Under the Consumer Product Safety Improvement Act of 2008 (CPSIA), manufacturers (including importers) are required to certify, based upon testing by an accredited third party lab accepted by CPSC, that a children’s product complies with all CPSC-enforced standards before the product is imported or distributed in commerce. Among the numerous CPSC-enforced standards for which a manufacturer is required to test using a third party lab are limits on certain phthalates. Section 108 of the CPSIA prohibits six types of phthalates in a concentration above 0.1 percent in children’s toys and child care articles —di-(2-ethylhexyl) phthalate (DEHP), dibutyl phthalate (DBP), benzyl butyl phthalate (BBP), diisononyl phthalate (DINP), diisodecyl phthalate (DIDP), and di-n-octyl phthalate (DnOP). Congress directed CPSC to seek opportunities to reduce third party testing burdens and authorized CPSC to issue new or revised third party testing regulations if the Commission determines “that such regulations will reduce third party testing costs consistent with assuring compliance with the applicable consumer product safety rules, bans, standards, and regulations.”
CPSC contracted with the Toxicology Excellence for Risk Assessment (TERA) to conduct research on four types of plastic (PP, PE, HIPS, and ABS) to determine whether these plastics (with specified additives) contain certain phthalates in concentrations in excess of 0.1 percent. TERA reviewed 11 phthalates—six prohibited by statute and others that CPSC has proposed to add to the prohibited phthalates list. TERA found that the plastics did not contain any of the 11 phthalates in a concentration in excess of 0.1 percent. Thus, CPSC concluded that third party testing for the six phthalates (currently prohibited) is not necessary for PP, PE, HIPS, and ABS when combined with the specified additives (as the additives were found not to contain the prohibited phthalates.)

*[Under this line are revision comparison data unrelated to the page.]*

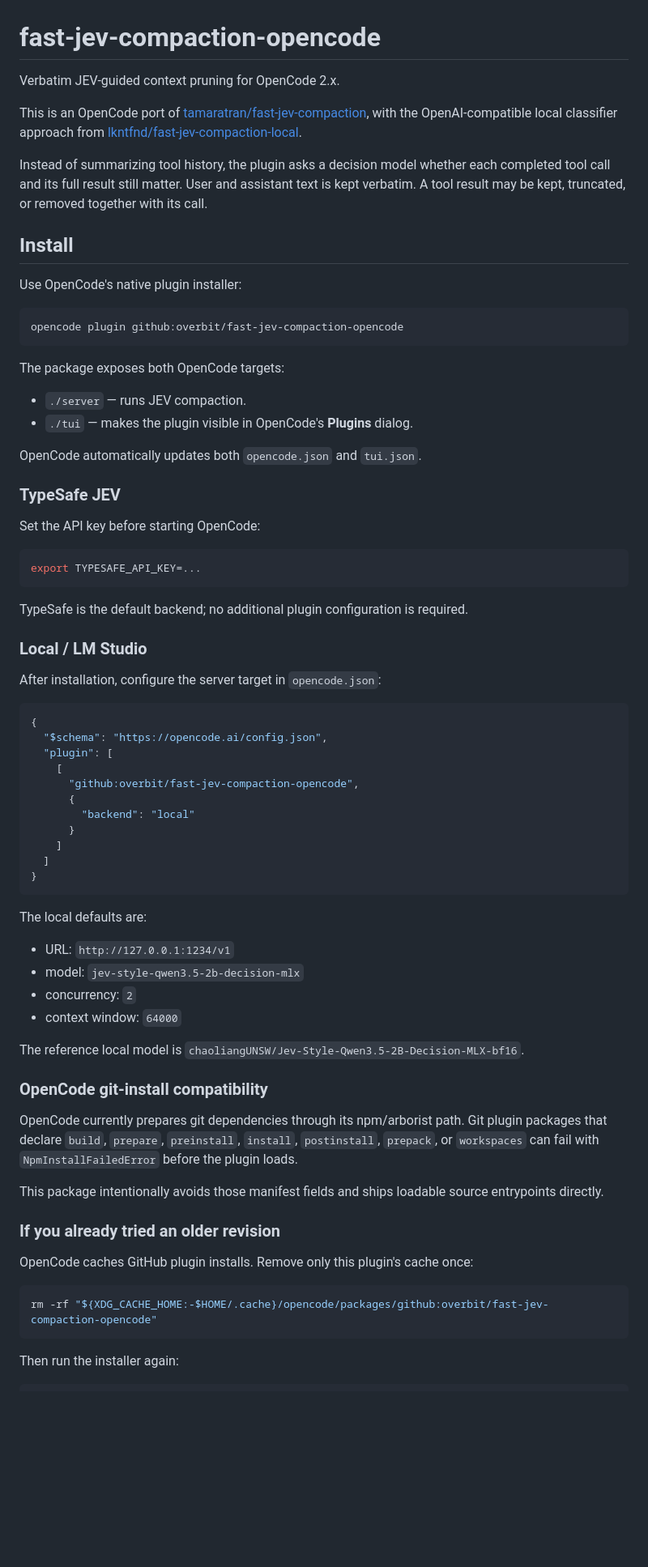
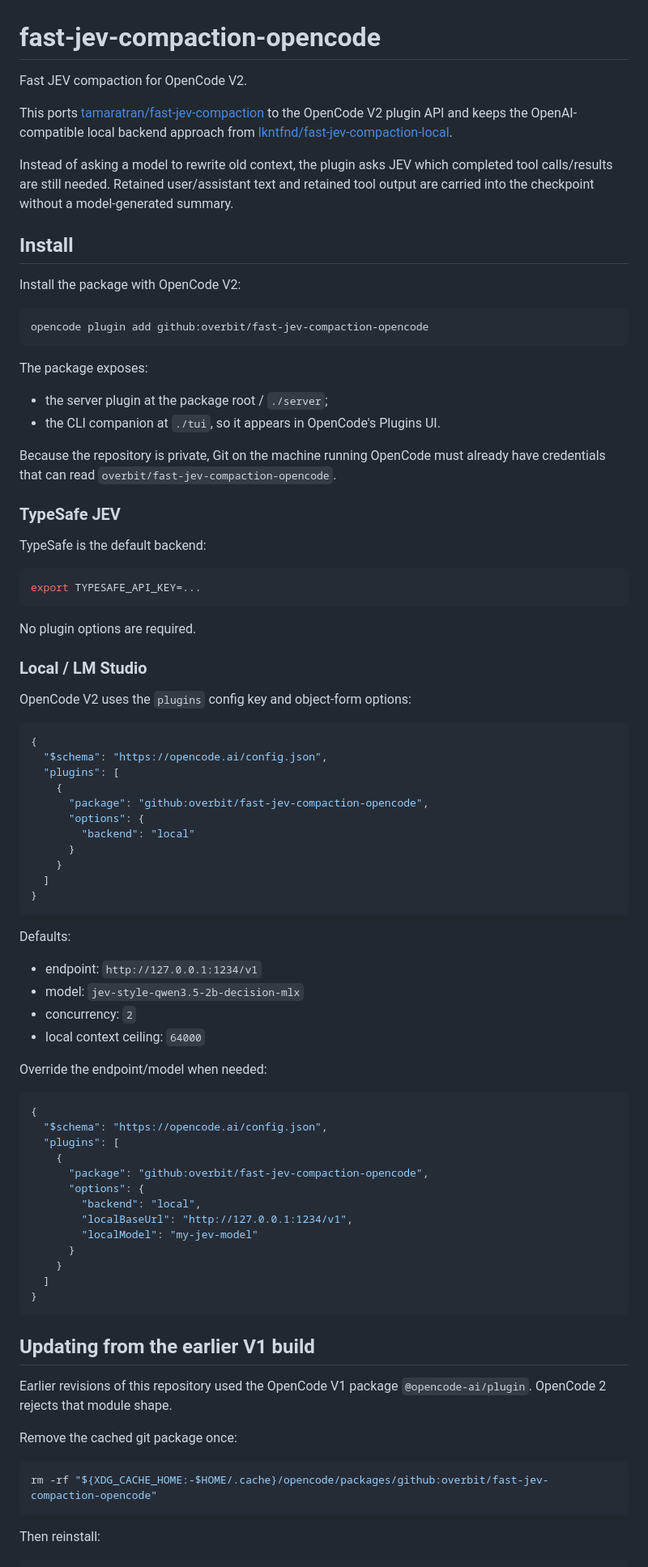
Before and after one commit to overbit/fast-jev-compaction-opencode, a Markdown page: README.md, the part around one of its changes. Shown at 81% size. Rendered like a GitHub page; blank space fills up the shorter version.

Commit message:
docs(v2): update installation and compaction flow

````diff
--- a/README.md
+++ b/README.md
@@ -1,77 +1,89 @@
 # fast-jev-compaction-opencode
 
-Verbatim JEV-guided context pruning for OpenCode 2.x.
+Fast JEV compaction for OpenCode V2.
 
-This is an OpenCode port of [tamaratran/fast-jev-compaction](https://github.com/tamaratran/fast-jev-compaction), with the OpenAI-compatible local classifier approach from [lkntfnd/fast-jev-compaction-local](https://github.com/lkntfnd/fast-jev-compaction-local).
+This ports [tamaratran/fast-jev-compaction](https://github.com/tamaratran/fast-jev-compaction) to the OpenCode V2 plugin API and keeps the OpenAI-compatible local backend approach from [lkntfnd/fast-jev-compaction-local](https://github.com/lkntfnd/fast-jev-compaction-local).
 
-Instead of summarizing tool history, the plugin asks a decision model whether each completed tool call and its full result still matter. User and assistant text is kept verbatim. A tool result may be kept, truncated, or removed together with its call.
+Instead of asking a model to rewrite old context, the plugin asks JEV which completed tool calls/results are still needed. Retained user/assistant text and retained tool output are carried into the checkpoint without a model-generated summary.
 
 ## Install
 
-Use OpenCode's native plugin installer:
+Install the package with OpenCode V2:
 
 ```sh
-opencode plugin github:overbit/fast-jev-compaction-opencode
+opencode plugin add github:overbit/fast-jev-compaction-opencode
 ```
 
-The package exposes both OpenCode targets:
+The package exposes:
 
-- `./server` — runs JEV compaction.
-- `./tui` — makes the plugin visible in OpenCode's **Plugins** dialog.
+- the server plugin at the package root / `./server`;
+- the CLI companion at `./tui`, so it appears in OpenCode's Plugins UI.
 
-OpenCode automatically updates both `opencode.json` and `tui.json`.
+Because the repository is private, Git on the machine running OpenCode must already have credentials that can read `overbit/fast-jev-compaction-opencode`.
 
 ### TypeSafe JEV
 
-Set the API key before starting OpenCode:
+TypeSafe is the default backend:
 
 ```sh
 export TYPESAFE_API_KEY=...
 ```
 
-TypeSafe is the default backend; no additional plugin configuration is required.
+No plugin options are required.
 
 ### Local / LM Studio
 
-After installation, configure the server target in `opencode.json`:
+OpenCode V2 uses the `plugins` config key and object-form options:
 
-```json
+```jsonc
 {
   "$schema": "https://opencode.ai/config.json",
-  "plugin": [
-    [
-      "github:overbit/fast-jev-compaction-opencode",
-      {
+  "plugins": [
+    {
+      "package": "github:overbit/fast-jev-compaction-opencode",
+      "options": {
         "backend": "local"
       }
-    ]
+    }
   ]
 }
 ```
 
-The local defaults are:
+Defaults:
 
-- URL: `http://127.0.0.1:1234/v1`
+- endpoint: `http://127.0.0.1:1234/v1`
 - model: `jev-style-qwen3.5-2b-decision-mlx`
 - concurrency: `2`
-- context window: `64000`
+- local context ceiling: `64000`
 
-The reference local model is `chaoliangUNSW/Jev-Style-Qwen3.5-2B-Decision-MLX-bf16`.
+Override the endpoint/model when needed:
 
-### OpenCode git-install compatibility
+```jsonc
+{
+  "$schema": "https://opencode.ai/config.json",
+  "plugins": [
+    {
+      "package": "github:overbit/fast-jev-compaction-opencode",
+      "options": {
+        "backend": "local",
+        "localBaseUrl": "http://127.0.0.1:1234/v1",
+        "localModel": "my-jev-model"
+      }
+    }
+  ]
+}
+```
 
-OpenCode currently prepares git dependencies through its npm/arborist path. Git plugin packages that declare `build`, `prepare`, `preinstall`, `install`, `postinstall`, `prepack`, or `workspaces` can fail with `NpmInstallFailedError` before the plugin loads.
+## Updating from the earlier V1 build
 
-This package intentionally avoids those manifest fields and ships loadable source entrypoints directly.
+Earlier revisions of this repository used the OpenCode V1 package `@opencode-ai/plugin`. OpenCode 2 rejects that module shape.
 
-### If you already tried an older revision
-
-OpenCode caches GitHub plugin installs. Remove only this plugin's cache once:
+Remove the cached git package once:
 
 ```sh
 rm -rf "${XDG_CACHE_HOME:-$HOME/.cache}/opencode/packages/github:overbit/fast-jev-compaction-opencode"
 ```
 
-Then run the installer again:
+Then reinstall:
 
 ```sh
````
Also changed, not shown: other parts of README.md (+39 -30 lines).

This new rule would not change the underlying obligation to comply with Section 108 phthalate prohibitions, but would provide some relief from required testing for manufacturers and importers.